I found out an interesting fact by featuring those 12 terrible economy cars from the other week. First is that you folks are a bunch of weirdos who actually love these derelict piles of parts, but the more importantly I got some keen insight to the current state of used car market dynamics. Any car older than about 1989 is a classic and therefore gets nostalgified into stupid price wars by all those idiots bidding on fancy auction sites. Anything newer than about the year 2000 is consider a new car and gets scooped up by carmax/carvana and used car dealers and turned into something that some idiot will pay $400 a month for the next 60 months. Who thinks that a 2014 Honda Civic that cost $18k when new is worth $16k with 93k miles on the odo? Not me. But because of the chip shortage everybody has lost their collective minds. And where’d all the chips go? Maybe they needed them to put in all the vaccines? Anyway, the conclusion I’ve come to is that a 30 year old car isn’t old enough to be a classic, but isn’t new enough to be daily driven or traded into carmax, so cars from 1989-1993 are about the most perfect section of the market to get for cheap. And American cars are especially good deals if you avoid the big name cars like the Mustang or the Corvette and instead stick to brands like Mercury, Oldsmobile, Pontiac and the like.
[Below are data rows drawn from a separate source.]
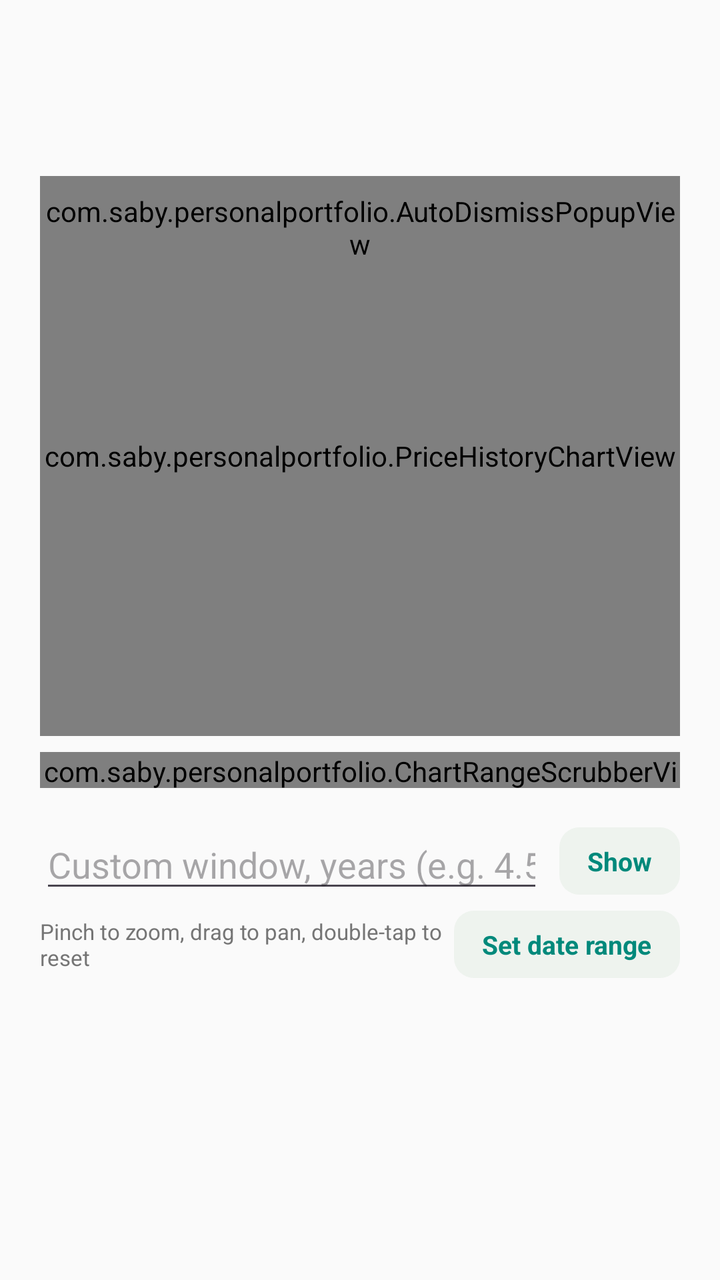
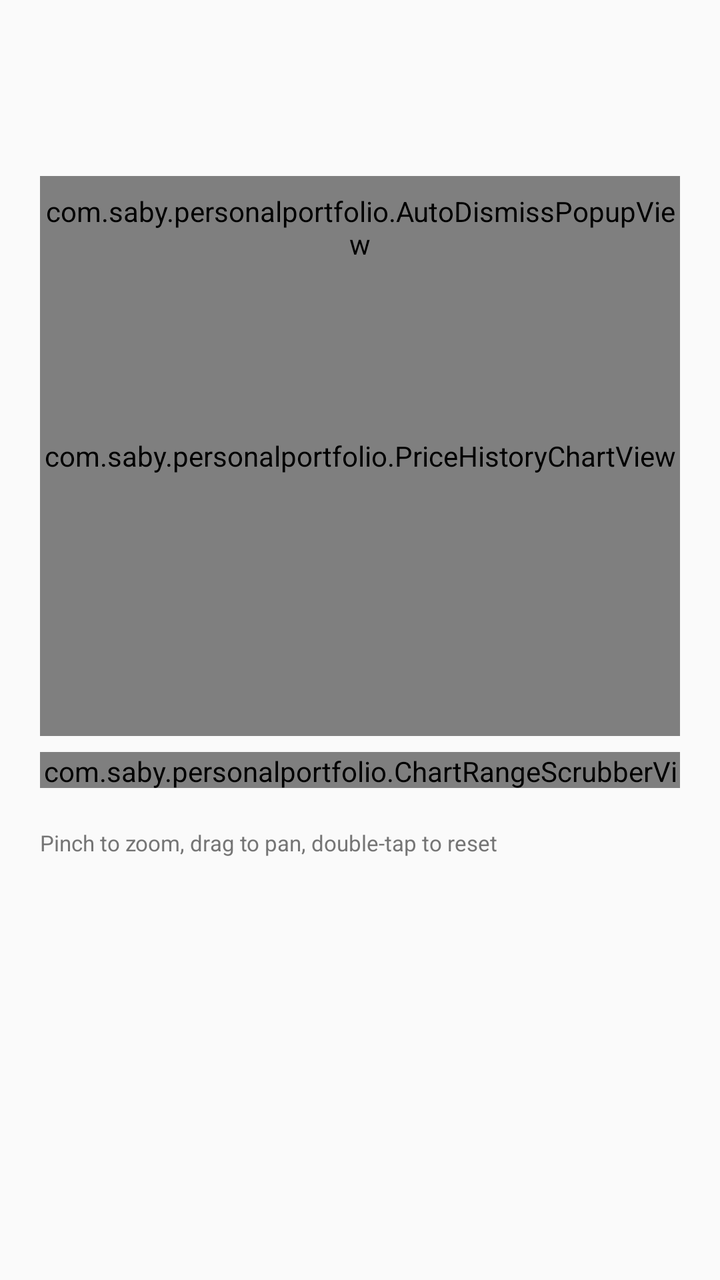

Screens rendered from an Android XML layout before and after an edit, with the pre-edit source and the edit as a unified diff.
<!-- AndroidManifest.xml: application theme Theme.PersonalPortfolio -->
<!-- res/layout/activity_returns_detail.xml -->
<?xml version="1.0" encoding="utf-8"?>
<ScrollView xmlns:android="http://schemas.android.com/apk/res/android"
    android:layout_width="match_parent"
    android:layout_height="match_parent">

    <LinearLayout
        android:layout_width="match_parent"
        android:layout_height="wrap_content"
        android:orientation="vertical"
        android:padding="20dp">

        <TextView
            android:id="@+id/returnsDetailName"
            android:layout_width="match_parent"
            android:layout_height="wrap_content"
            android:textSize="20sp"
            android:textStyle="bold" />

        <TextView
            android:id="@+id/returnsDetailScrubbed"
            android:layout_width="match_parent"
            android:layout_height="wrap_content"
            android:layout_marginTop="6dp"
            android:textSize="14sp"
            android:textColor="@color/colorNeutral" />

        
        <TextView
            android:id="@+id/returnsDetailFamilyBreakdown"
            android:layout_width="match_parent"
            android:layout_height="wrap_content"
            android:layout_marginTop="4dp"
            android:textSize="13sp"
            android:textStyle="bold"
            android:textColor="@color/colorOnSurface"
            android:visibility="gone" />

        
        <FrameLayout
            android:layout_width="match_parent"
            android:layout_height="wrap_content"
            android:layout_marginTop="16dp">

            <com.saby.personalportfolio.PriceHistoryChartView
                android:id="@+id/returnsDetailChart"
                android:layout_width="match_parent"
                android:layout_height="280dp" />

            <com.saby.personalportfolio.AutoDismissPopupView
                android:id="@+id/returnsDetailMarkerPopup"
                android:layout_width="wrap_content"
                android:layout_height="wrap_content"
                android:layout_gravity="top|center_horizontal"
                android:layout_marginTop="8dp" />

        </FrameLayout>

        
        <com.saby.personalportfolio.ChartRangeScrubberView
            android:id="@+id/returnsDetailChartScrubber"
            android:layout_width="match_parent"
            android:layout_height="18dp"
            android:layout_marginTop="8dp" />

        
        <HorizontalScrollView
            android:layout_width="match_parent"
            android:layout_height="wrap_content"
            android:layout_marginTop="8dp"
            android:scrollbars="none">

            <LinearLayout
                android:id="@+id/returnsDetailRangePresets"
                android:layout_width="wrap_content"
                android:layout_height="wrap_content"
                android:orientation="horizontal" />

        </HorizontalScrollView>

        
        <LinearLayout
            android:layout_width="match_parent"
            android:layout_height="wrap_content"
            android:layout_marginTop="8dp"
            android:orientation="horizontal"
            android:gravity="center_vertical">

            <EditText
                android:id="@+id/returnsDetailChartWindowYears"
                android:layout_width="0dp"
                android:layout_weight="1"
                android:layout_height="wrap_content"
                android:hint="Custom window, years (e.g. 4.5)"
                android:inputType="numberDecimal" />

            <TextView
                android:id="@+id/returnsDetailChartWindowYearsShow"
                style="@style/ActionChip"
                android:layout_width="wrap_content"
                android:layout_marginStart="8dp"
                android:text="Show" />

        </LinearLayout>

        <LinearLayout
            android:layout_width="match_parent"
            android:layout_height="wrap_content"
            android:layout_marginTop="4dp"
            android:orientation="horizontal"
            android:gravity="center_vertical">

            <TextView
                android:layout_width="0dp"
                android:layout_weight="1"
                android:layout_height="wrap_content"
                android:text="Pinch to zoom, drag to pan, double-tap to reset"
                android:textSize="11sp"
                android:textColor="@color/colorNeutral" />

            <TextView
                android:id="@+id/returnsDetailSetDateRange"
                style="@style/ActionChip"
                android:layout_width="wrap_content"
                android:text="Set date range" />

        </LinearLayout>

        <TextView
            android:id="@+id/returnsDetailEmptyState"
            android:layout_width="match_parent"
            android:layout_height="wrap_content"
            android:layout_marginTop="16dp"
            android:textSize="14sp"
            android:textColor="@color/colorNeutral"
            android:visibility="gone" />

        
        <LinearLayout
            android:id="@+id/returnsDetailMetricsSection"
            android:layout_width="match_parent"
            android:layout_height="wrap_content"
            android:layout_marginTop="24dp"
            android:orientation="vertical"
            android:visibility="gone">

            <View
                android:layout_width="match_parent"
                android:layout_height="1dp"
                android:layout_marginBottom="16dp"
                android:background="@color/colorSurfaceVariant" />

            <TextView
                android:layout_width="match_parent"
                android:layout_height="wrap_content"
                android:text="Risk &amp; relative performance"
                android:textSize="16sp"
                android:textStyle="bold" />

            <LinearLayout
                android:layout_width="match_parent"
                android:layout_height="wrap_content"
                android:layout_marginTop="8dp"
                android:orientation="horizontal"
                android:gravity="center_vertical">

                <TextView
                    android:id="@+id/returnsDetailBenchmarkLabel"
                    android:layout_width="0dp"
                    android:layout_height="wrap_content"
                    android:layout_weight="1"
                    android:textSize="13sp"
                    android:textColor="@color/colorNeutral" />

                <TextView
                    android:id="@+id/returnsDetailChangeBenchmark"
                    style="@style/ActionChip"
                    android:layout_width="wrap_content"
                    android:text="Change" />

            </LinearLayout>

            
            <LinearLayout
                android:id="@+id/returnsDetailMetricsGrid"
                android:layout_width="match_parent"
                android:layout_height="wrap_content"
                android:layout_marginTop="12dp"
                android:orientation="vertical" />

        </LinearLayout>

    </LinearLayout>

</ScrollView>
<!-- resources referenced by this layout -->
<resources>
  <color name="colorNeutral">#757575</color>
  <color name="colorOnSurface">#1A1A1A</color>
  <color name="colorSurfaceVariant">#EEF3EE</color>
  <style name="ActionChip">
          <item name="android:layout_height">wrap_content</item>
          <item name="android:paddingStart">14dp</item>
          <item name="android:paddingEnd">14dp</item>
          <item name="android:paddingTop">8dp</item>
          <item name="android:paddingBottom">8dp</item>
          <item name="android:background">@drawable/dropdown_tab_background</item>
          <item name="android:textSize">13sp</item>
          <item name="android:textStyle">bold</item>
          <item name="android:textColor">@color/colorSecondary</item>
          <item name="android:gravity">center</item>
          <item name="android:clickable">true</item>
          <item name="android:focusable">true</item>
      </style>
  <style name="Theme.PersonalPortfolio" parent="Theme.Material3.DayNight.NoActionBar">
          <item name="colorPrimary">@color/colorPrimary</item>
          <item name="colorPrimaryVariant">@color/colorPrimaryVariant</item>
          <item name="colorOnPrimary">@color/colorOnPrimary</item>
  
          <item name="colorSecondary">@color/colorSecondary</item>
          <item name="colorOnSecondary">@color/colorOnSecondary</item>
  
          <item name="android:colorBackground">@color/colorBackground</item>
          <item name="colorOnBackground">@color/colorOnBackground</item>
  
          <item name="colorSurface">@color/colorSurface</item>
          <item name="colorOnSurface">@color/colorOnSurface</item>
  
          <item name="android:statusBarColor">@color/colorPrimaryVariant</item>
      </style>
  <!-- drawable dropdown_tab_background (drawable) -->
  <?xml version="1.0" encoding="utf-8"?>
  <shape xmlns:android="http://schemas.android.com/apk/res/android"
      android:shape="rectangle">
      <solid android:color="@color/colorSurfaceVariant" />
      <corners android:radius="10dp" />
  </shape>
  <color name="colorSecondary">#00897B</color>
  <color name="colorPrimary">#1B5E20</color>
  <color name="colorPrimaryVariant">#0D3B12</color>
  <color name="colorOnPrimary">#FFFFFF</color>
  <color name="colorOnSecondary">#FFFFFF</color>
  <color name="colorBackground">#FAFAFA</color>
  <color name="colorOnBackground">#1A1A1A</color>
  <color name="colorSurface">#FFFFFF</color>
</resources>

<!-- the commit's change to res/layout/activity_returns_detail.xml (unified diff, before → after) -->
@@ -79,28 +79,11 @@
 
         
         <LinearLayout
+            android:id="@+id/returnsDetailChartOptions"
             android:layout_width="match_parent"
             android:layout_height="wrap_content"
             android:layout_marginTop="8dp"
-            android:orientation="horizontal"
-            android:gravity="center_vertical">
-
-            <EditText
-                android:id="@+id/returnsDetailChartWindowYears"
-                android:layout_width="0dp"
-                android:layout_weight="1"
-                android:layout_height="wrap_content"
-                android:hint="Custom window, years (e.g. 4.5)"
-                android:inputType="numberDecimal" />
-
-            <TextView
-                android:id="@+id/returnsDetailChartWindowYearsShow"
-                style="@style/ActionChip"
-                android:layout_width="wrap_content"
-                android:layout_marginStart="8dp"
-                android:text="Show" />
-
-        </LinearLayout>
+            android:orientation="horizontal" />
 
         <LinearLayout
             android:layout_width="match_parent"
@@ -117,11 +100,6 @@
                 android:textSize="11sp"
                 android:textColor="@color/colorNeutral" />
 
-            <TextView
-                android:id="@+id/returnsDetailSetDateRange"
-                style="@style/ActionChip"
-                android:layout_width="wrap_content"
-                android:text="Set date range" />
 
         </LinearLayout>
It just keeps getting better. Find this 1991 Pontiac Grand Am LE offered for $3250 in Cuba, MO via cars.com.
What manner of hell is this? Who in the engineering team at Pontiac decided that putting the stressed part of your safety restraint into the door was a good idea? I guess if you crash into a lake and are lucky enough to open the door before you submerge then you don’t have to worry about unbuckling before fleeing the vehicle. This is one of those cases where Pontiac was solving problems that didn’t exist. Or perhaps the design focus group was just a bunch of car-jackers they found roaming around Detroit. Yeah, we like the seatbelt where if you open the door, the guy just falls right out. That’s perfect.
See a better way to drive something from the best era in time? firstname.lastname@example.org